Work order
Look through the records and copy each line with the string "examples" in it.

Data extracted from a collection
»»

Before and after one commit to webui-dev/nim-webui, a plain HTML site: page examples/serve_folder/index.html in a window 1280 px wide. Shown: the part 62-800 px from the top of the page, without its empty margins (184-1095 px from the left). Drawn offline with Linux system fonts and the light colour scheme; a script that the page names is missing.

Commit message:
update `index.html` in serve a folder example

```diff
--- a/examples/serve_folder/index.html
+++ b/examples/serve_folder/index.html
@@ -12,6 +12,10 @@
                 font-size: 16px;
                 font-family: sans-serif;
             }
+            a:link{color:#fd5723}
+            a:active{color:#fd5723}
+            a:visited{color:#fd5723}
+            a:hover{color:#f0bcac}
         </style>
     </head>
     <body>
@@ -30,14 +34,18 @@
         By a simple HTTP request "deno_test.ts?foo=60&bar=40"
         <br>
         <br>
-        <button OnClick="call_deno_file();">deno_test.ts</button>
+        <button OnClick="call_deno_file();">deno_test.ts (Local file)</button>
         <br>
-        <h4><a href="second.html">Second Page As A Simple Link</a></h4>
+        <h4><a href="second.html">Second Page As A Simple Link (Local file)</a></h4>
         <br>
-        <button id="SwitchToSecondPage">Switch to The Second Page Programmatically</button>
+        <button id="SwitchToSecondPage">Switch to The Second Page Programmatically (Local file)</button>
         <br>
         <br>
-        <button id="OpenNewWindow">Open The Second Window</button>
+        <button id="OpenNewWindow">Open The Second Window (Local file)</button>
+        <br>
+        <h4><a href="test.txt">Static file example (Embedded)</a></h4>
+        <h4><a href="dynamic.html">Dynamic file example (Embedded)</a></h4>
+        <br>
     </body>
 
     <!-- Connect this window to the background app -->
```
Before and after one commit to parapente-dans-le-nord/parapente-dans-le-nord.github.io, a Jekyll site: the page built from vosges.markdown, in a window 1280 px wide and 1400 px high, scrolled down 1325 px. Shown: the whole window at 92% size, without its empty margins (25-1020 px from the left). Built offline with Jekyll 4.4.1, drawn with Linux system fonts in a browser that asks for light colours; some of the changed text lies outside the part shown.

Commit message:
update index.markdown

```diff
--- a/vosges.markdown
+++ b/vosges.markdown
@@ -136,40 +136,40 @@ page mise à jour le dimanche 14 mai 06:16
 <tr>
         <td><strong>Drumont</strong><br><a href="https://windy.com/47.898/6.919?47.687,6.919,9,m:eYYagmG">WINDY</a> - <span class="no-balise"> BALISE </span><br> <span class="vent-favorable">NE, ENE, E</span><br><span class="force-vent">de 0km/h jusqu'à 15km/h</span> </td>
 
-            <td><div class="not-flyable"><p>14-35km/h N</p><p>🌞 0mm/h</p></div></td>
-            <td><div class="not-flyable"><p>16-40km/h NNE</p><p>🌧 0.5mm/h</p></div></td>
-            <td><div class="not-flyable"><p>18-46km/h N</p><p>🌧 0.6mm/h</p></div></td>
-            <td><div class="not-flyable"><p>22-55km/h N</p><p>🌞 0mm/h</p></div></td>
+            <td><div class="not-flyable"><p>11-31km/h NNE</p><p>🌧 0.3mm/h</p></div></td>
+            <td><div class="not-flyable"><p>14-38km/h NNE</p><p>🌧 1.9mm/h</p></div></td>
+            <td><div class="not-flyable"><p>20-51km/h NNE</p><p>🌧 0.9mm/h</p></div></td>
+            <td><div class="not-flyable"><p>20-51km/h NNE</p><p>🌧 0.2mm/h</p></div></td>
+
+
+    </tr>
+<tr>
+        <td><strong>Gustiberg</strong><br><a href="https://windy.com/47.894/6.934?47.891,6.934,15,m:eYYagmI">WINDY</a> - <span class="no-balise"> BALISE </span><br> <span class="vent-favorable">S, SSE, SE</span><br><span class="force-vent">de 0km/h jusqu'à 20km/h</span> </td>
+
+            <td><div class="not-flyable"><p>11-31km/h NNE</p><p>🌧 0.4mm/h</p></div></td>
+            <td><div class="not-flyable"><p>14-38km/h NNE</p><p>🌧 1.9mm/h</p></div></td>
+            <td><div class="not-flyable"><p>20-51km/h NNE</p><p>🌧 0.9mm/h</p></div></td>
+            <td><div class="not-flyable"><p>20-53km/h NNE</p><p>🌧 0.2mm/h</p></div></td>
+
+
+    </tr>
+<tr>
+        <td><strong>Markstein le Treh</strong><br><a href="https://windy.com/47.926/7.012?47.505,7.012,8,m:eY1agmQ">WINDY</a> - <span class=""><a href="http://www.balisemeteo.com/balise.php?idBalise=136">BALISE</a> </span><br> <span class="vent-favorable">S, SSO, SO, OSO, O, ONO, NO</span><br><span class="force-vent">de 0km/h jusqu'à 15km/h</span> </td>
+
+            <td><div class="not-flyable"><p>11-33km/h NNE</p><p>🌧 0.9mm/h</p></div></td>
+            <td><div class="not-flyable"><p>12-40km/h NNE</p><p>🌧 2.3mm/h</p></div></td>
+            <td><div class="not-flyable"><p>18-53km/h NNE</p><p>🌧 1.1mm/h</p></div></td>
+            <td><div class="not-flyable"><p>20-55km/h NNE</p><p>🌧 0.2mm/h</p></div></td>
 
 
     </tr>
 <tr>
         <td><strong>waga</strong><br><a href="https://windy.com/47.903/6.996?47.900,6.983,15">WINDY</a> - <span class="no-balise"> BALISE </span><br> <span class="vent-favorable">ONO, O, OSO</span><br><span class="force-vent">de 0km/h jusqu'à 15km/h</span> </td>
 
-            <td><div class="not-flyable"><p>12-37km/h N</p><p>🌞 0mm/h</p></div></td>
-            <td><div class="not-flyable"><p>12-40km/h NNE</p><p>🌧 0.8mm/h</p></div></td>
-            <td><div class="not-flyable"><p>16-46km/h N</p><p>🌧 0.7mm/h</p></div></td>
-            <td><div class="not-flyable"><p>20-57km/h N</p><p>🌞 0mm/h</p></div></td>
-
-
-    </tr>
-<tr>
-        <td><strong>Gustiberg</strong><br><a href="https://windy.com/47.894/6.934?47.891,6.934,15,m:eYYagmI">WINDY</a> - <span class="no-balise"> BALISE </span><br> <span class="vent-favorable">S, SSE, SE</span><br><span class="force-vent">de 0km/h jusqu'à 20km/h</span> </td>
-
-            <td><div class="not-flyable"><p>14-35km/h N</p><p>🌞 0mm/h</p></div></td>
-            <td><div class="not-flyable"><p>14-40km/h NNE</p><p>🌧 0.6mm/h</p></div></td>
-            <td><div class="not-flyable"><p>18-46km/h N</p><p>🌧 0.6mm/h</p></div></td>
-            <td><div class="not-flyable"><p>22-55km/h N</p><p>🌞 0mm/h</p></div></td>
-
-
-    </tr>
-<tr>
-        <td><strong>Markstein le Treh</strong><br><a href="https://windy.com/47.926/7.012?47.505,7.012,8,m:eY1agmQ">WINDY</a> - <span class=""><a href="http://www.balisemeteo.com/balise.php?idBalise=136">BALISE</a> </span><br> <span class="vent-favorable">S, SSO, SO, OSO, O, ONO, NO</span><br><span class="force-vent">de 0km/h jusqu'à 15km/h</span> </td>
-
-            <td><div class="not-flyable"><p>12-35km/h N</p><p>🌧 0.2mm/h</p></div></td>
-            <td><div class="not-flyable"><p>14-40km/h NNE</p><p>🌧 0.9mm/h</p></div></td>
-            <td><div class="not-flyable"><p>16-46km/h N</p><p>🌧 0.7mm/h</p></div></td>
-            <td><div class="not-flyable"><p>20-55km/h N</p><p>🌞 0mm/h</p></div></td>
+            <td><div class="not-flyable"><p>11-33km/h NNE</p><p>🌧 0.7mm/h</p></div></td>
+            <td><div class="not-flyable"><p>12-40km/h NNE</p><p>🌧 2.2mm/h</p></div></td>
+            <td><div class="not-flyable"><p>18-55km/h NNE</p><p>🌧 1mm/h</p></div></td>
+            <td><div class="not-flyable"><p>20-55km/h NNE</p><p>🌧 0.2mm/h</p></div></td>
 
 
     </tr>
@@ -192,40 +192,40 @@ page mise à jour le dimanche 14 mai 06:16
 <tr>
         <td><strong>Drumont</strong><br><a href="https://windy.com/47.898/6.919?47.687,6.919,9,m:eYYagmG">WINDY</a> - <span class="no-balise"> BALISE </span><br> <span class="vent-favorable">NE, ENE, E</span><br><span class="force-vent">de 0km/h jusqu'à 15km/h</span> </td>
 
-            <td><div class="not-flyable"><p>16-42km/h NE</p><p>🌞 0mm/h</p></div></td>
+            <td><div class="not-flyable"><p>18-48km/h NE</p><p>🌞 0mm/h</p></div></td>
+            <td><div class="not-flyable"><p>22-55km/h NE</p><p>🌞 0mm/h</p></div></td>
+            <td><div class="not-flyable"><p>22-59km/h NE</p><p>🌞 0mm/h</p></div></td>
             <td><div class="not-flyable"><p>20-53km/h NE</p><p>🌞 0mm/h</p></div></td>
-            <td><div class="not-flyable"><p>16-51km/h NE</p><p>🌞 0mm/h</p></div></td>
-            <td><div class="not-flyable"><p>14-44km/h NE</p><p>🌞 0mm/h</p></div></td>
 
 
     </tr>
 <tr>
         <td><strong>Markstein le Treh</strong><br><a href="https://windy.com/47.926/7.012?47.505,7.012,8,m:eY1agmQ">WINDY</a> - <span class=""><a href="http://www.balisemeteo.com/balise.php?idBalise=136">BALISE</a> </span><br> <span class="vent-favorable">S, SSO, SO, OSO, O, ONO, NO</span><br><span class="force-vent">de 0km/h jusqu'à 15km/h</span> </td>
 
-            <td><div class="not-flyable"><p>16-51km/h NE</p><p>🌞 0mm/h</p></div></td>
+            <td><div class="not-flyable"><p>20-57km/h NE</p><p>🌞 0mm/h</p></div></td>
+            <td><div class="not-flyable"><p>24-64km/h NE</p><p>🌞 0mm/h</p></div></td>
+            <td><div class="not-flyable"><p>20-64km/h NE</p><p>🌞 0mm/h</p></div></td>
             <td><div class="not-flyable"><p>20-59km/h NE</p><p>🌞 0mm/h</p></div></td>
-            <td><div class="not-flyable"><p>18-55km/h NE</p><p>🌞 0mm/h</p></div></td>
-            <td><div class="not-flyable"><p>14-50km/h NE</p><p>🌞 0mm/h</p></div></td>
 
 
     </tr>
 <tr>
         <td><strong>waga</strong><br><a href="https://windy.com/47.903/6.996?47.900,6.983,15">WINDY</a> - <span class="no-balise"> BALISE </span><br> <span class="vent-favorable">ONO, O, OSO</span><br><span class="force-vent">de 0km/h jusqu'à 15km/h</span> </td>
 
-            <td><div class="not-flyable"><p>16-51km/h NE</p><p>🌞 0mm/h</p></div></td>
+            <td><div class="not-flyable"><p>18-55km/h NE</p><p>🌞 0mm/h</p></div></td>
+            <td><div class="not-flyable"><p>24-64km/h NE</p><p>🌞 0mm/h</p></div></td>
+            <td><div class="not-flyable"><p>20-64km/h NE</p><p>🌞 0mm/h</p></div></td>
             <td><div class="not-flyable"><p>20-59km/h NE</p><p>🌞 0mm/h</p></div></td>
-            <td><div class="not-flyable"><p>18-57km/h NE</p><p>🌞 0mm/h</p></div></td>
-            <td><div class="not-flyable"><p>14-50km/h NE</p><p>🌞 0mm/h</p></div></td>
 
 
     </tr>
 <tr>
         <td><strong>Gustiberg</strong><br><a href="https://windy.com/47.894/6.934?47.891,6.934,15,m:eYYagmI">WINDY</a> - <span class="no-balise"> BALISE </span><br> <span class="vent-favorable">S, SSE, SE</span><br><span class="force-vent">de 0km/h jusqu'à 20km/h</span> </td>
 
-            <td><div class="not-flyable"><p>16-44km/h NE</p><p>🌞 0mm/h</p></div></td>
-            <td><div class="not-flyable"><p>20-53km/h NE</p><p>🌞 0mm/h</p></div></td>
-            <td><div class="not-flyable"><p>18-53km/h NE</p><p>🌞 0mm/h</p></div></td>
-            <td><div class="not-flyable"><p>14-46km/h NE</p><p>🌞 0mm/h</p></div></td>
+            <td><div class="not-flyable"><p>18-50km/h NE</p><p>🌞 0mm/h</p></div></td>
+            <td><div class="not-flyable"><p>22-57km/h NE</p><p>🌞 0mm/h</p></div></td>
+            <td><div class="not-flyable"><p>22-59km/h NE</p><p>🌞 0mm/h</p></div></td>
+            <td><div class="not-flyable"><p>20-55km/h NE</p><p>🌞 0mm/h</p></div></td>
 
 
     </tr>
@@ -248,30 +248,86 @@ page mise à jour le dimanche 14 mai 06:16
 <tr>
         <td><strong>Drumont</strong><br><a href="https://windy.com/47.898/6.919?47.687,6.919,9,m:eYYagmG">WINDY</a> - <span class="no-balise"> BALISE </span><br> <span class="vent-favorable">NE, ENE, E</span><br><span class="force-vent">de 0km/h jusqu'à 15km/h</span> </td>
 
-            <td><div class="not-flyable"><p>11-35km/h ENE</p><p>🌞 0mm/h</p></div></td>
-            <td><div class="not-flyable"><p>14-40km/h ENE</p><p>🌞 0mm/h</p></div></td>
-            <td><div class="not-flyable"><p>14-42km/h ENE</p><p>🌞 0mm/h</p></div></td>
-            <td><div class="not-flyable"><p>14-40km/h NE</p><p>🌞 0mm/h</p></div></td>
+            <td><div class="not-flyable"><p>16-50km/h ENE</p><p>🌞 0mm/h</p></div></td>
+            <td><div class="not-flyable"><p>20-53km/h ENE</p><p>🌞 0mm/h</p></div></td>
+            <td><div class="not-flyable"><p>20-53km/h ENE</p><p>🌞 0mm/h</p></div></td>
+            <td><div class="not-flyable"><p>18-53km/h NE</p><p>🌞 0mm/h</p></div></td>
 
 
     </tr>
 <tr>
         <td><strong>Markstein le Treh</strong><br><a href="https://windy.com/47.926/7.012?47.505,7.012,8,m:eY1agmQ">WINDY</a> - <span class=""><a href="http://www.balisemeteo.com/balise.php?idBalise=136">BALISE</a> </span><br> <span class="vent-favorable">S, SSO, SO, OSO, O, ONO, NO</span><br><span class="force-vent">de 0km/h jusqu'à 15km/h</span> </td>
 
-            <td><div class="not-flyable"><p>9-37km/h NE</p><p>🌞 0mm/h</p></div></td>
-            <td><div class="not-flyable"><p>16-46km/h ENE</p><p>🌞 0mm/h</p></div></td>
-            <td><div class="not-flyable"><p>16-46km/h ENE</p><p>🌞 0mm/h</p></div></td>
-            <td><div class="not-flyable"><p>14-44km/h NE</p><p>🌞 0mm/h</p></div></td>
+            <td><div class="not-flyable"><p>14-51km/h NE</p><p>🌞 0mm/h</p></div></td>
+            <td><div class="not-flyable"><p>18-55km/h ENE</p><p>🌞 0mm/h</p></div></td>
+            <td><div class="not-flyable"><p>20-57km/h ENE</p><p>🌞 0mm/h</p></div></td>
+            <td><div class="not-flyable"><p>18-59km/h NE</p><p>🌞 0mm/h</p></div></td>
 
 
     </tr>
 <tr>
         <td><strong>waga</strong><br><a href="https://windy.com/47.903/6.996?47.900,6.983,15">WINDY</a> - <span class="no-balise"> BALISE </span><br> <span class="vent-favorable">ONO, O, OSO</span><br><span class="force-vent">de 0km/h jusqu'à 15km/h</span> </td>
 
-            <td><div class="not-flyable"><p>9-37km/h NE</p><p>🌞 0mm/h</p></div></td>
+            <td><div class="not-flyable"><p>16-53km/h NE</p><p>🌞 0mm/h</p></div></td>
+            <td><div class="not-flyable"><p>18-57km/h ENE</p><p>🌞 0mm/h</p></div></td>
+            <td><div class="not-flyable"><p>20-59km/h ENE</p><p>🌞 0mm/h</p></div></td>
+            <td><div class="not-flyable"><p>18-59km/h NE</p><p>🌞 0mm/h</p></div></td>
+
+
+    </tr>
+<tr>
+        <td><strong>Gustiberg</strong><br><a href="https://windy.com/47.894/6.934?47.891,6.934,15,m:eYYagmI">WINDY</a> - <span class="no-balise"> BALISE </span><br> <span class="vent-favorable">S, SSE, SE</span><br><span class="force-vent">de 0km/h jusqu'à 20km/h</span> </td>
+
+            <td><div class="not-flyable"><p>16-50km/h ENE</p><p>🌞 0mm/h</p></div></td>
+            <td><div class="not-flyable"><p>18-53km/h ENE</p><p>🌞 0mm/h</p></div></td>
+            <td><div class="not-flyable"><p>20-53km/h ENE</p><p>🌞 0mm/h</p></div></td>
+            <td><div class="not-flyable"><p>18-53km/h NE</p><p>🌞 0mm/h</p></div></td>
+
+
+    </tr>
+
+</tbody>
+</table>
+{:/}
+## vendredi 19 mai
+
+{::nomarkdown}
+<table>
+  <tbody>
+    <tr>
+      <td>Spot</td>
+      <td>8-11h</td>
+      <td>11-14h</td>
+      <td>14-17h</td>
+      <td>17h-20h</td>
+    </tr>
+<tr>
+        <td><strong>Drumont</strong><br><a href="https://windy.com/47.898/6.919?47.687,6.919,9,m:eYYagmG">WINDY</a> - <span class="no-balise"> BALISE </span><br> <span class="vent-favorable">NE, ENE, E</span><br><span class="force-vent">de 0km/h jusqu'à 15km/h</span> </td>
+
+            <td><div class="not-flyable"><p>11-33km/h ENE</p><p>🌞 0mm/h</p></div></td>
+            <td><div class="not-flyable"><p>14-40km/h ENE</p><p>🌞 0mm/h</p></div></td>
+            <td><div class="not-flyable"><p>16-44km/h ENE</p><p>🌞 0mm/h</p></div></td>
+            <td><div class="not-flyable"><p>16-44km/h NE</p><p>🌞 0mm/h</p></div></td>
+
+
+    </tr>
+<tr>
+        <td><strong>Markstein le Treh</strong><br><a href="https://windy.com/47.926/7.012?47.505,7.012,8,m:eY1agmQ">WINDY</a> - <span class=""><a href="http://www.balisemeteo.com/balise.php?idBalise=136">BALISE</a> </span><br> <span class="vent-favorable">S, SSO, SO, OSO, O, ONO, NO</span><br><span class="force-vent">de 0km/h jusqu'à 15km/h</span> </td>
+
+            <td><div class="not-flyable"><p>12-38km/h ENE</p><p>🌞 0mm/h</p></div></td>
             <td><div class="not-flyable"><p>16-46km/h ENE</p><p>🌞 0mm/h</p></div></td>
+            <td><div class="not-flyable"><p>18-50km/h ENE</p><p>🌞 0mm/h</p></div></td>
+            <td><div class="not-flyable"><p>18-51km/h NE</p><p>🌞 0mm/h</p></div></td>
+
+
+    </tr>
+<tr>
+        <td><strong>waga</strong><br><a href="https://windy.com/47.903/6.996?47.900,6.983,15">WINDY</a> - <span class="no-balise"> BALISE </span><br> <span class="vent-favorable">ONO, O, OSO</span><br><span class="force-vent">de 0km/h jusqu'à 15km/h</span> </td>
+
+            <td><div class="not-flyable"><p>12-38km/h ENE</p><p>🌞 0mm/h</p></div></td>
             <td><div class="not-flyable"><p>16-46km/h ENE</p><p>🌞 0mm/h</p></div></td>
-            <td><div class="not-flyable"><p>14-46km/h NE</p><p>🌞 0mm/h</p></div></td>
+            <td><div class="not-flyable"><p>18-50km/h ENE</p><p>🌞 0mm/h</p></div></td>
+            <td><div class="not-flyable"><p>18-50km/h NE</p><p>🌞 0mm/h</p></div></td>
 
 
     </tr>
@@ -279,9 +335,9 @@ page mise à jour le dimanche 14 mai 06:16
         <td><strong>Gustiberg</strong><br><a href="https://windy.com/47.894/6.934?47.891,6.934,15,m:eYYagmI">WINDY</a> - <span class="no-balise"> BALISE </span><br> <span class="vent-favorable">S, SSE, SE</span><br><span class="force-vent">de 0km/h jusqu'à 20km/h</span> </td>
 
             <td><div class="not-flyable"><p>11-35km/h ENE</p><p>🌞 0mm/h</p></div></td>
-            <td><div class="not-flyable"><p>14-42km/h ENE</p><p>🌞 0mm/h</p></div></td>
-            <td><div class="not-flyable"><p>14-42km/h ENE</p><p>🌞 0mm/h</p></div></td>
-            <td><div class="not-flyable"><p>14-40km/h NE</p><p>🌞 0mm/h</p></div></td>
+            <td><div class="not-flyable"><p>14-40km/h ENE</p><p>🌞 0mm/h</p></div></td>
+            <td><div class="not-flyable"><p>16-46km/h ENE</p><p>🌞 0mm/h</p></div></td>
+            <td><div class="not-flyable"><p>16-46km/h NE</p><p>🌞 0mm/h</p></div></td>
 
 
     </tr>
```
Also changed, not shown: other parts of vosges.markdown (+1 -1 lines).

««

The completed task
Before and after one commit to webui-dev/nim-webui, a plain HTML site: page examples/serve_folder/index.html in a window 1280 px wide. Shown: the part 62-800 px from the top of the page, without its empty margins (184-1095 px from the left). Drawn offline with Linux system fonts and the light colour scheme; a script that the page names is missing.
--- a/examples/serve_folder/index.html
+++ b/examples/serve_folder/index.html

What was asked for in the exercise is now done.